White wines accounted for most of the harvest, totalling 1,073 million ha or 61% of the 2022 harvest (143 million bottles), up 24.5% on the average over the last five vintages.

The volume of red wine reached 477,607 ha, accounting for 27% of the 2022 harvest (63.7 million bottles), up 20% on the average over the last five vintages.

Finally, Crémant de Bourgogne wines accounted for 192,293 ha (25.6 million bottles) or 11% of the harvest, up 18% on the average over the last five vintages.

Harvesting began slowly on 16 August for some Crémant de Bourgogne vines. Grapes for still wines began to be gathered on 20 August on the Côte de Beaune, while the Crémant de Bourgognes picked up the pace. The rest of the region followed on behind, with the last bunches brought in from the Côte de Nuits, the Hautes Côtes and the Chablis region during the third week of September.

The news will be a welcome respite for merchants and collectors following a 2021 Burgundy vintage that was, ‘full of paradoxes’ according to Liv-ex’s 2021 Burgundy report, due to its limited quantities, high demand and subsequent price inflation.
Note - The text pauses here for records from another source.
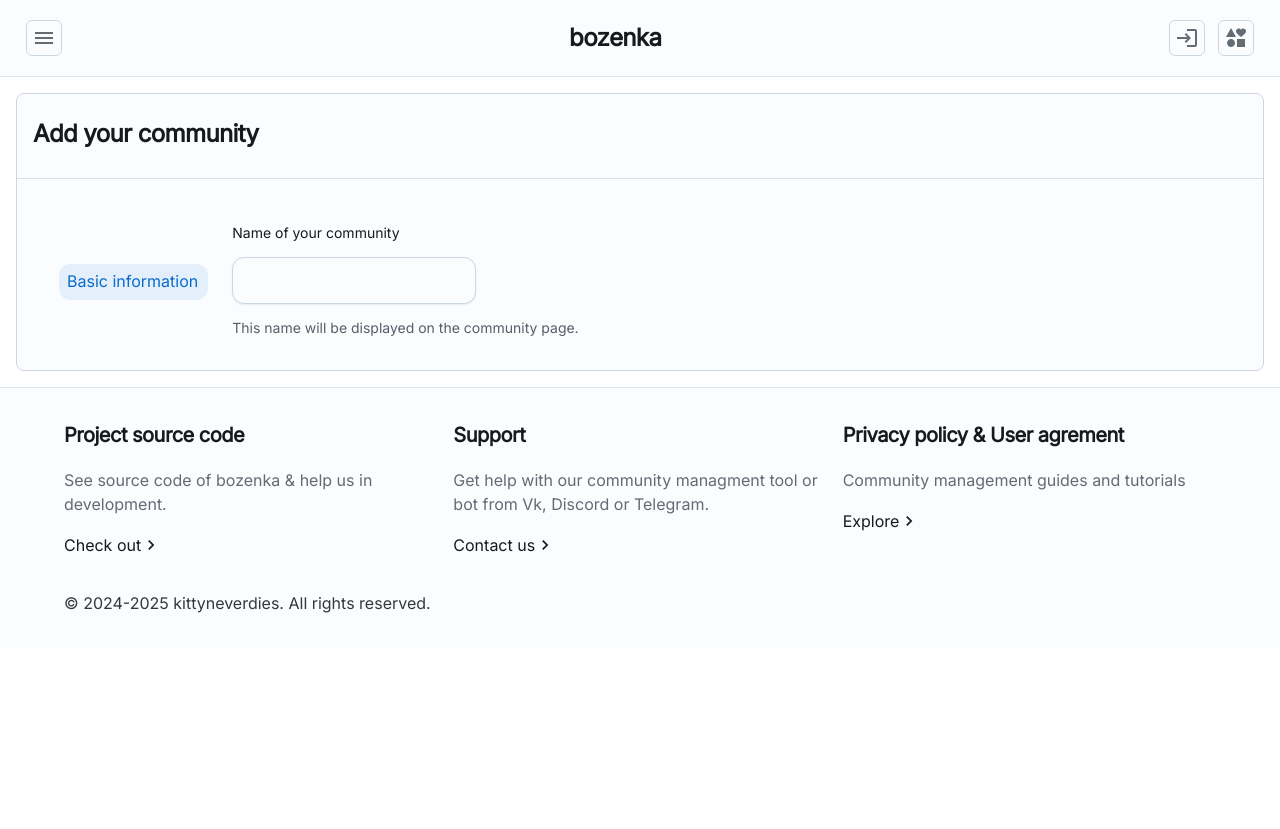
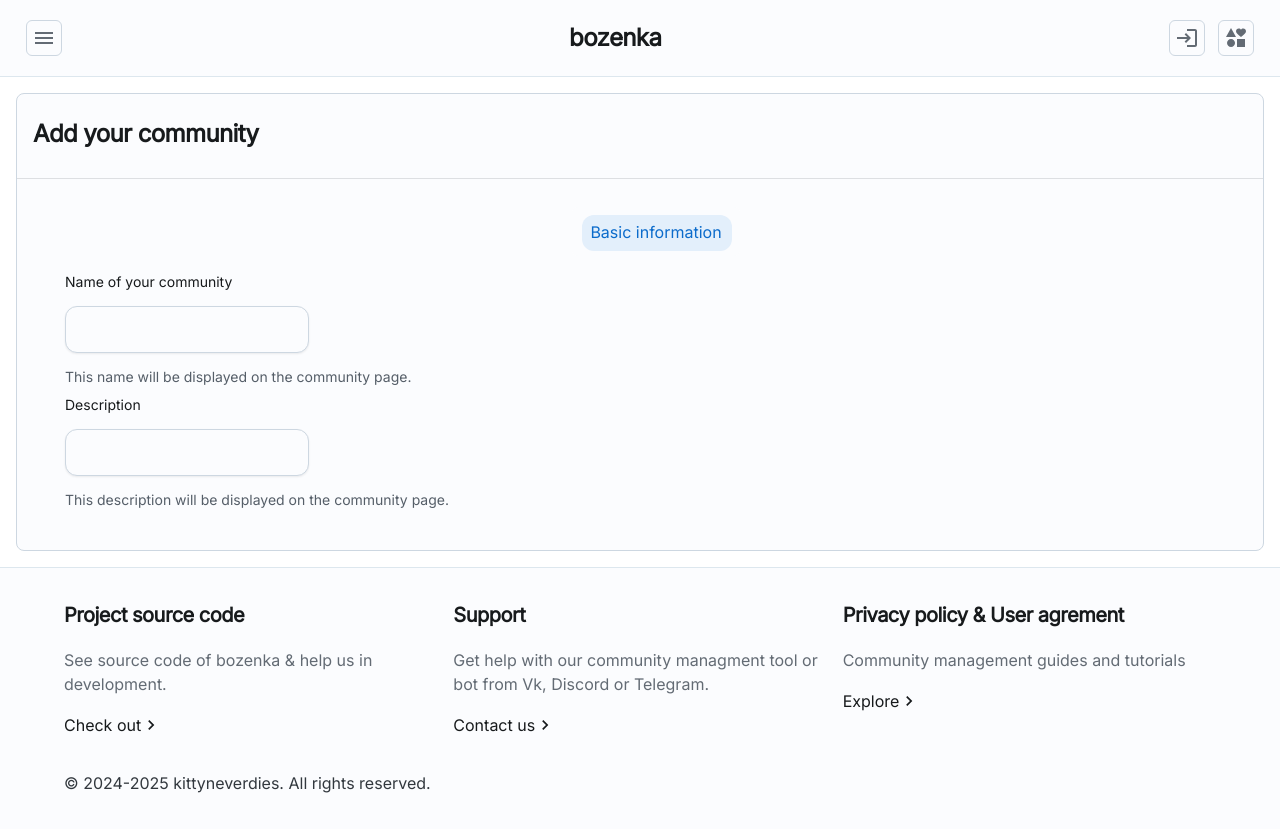
Before and after one commit to KittyNeverDies/Bozenka, a React (Vite) app in the folder bozenka-frontend/: page /dashboard/add in a window 1280 px wide. Before the commit the page ends 800 px from the top, so only its background shows below. Built offline with nearby package versions, Linux system fonts and the light colour scheme.

Commit message:
feat: Trying to make community creation page.

```diff
--- a/bozenka-frontend/src/routes/Dashboard.jsx
+++ b/bozenka-frontend/src/routes/Dashboard.jsx
@@ -31,10 +31,12 @@
 function HomePageButton({ head, description, icon }) {
   return (
     <Card sx={{
+      width: 200,
       transition: 'transform 0.3s, box-shadow 0.3s, background-color 0.3s',
       '&:hover': {
           transform: 'scale(1.05)',
           boxShadow: 'md',
+
       }
     }}>
       <Avatar color="primary">{icon}</Avatar>
@@ -260,7 +262,7 @@
       aria-label="tabs"
       value={selectedTab}
       onChange={handleTabChange}
-      orientation='vertical'
+
       sx={{
         bgcolor: 'transparent',
         width: '100%', // Set width to 100% to make it responsive
@@ -338,6 +340,15 @@
               This name will be displayed on the community page.
           </FormHelperText>
         </FormControl>
+        <FormControl sx={{my: 1}}>
+          <FormLabel>
+            Description
+          </FormLabel>
+          <Input my={0} sx={inputStyles}  />
+          <FormHelperText>
+              This description will be displayed on the community page.
+          </FormHelperText>
+        </FormControl>
       </TabPanel>
       </Tabs>
       </Card>
```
Last year, the Bourgogne Wine Board (BIVB) reported 900,000 to 950,000 ha, representing ‘about 50% of a normal year’, and ‘two-thirds of the average in recent years’.

In January, Harpers reported that the Burgundian market was on a ‘collision course’ and desperately needed a string of high-yielding vintages in the future to avoid a potential car crash. Burgundy 2022 looks like a step in the right direction.

Meanwhile, the Cité des Climats et vins de Bourgogne will open its doors in Chablis, Beaune and Mâcon in mid-June. Spearheaded by the Bourgogne Wine Board (BIVB), the three sites celebrate the culture and history of Burgundy wine and will open in a two-day inauguration ceremony on 15-16 June.

The full programme will soon be available on the company’s brand-new website.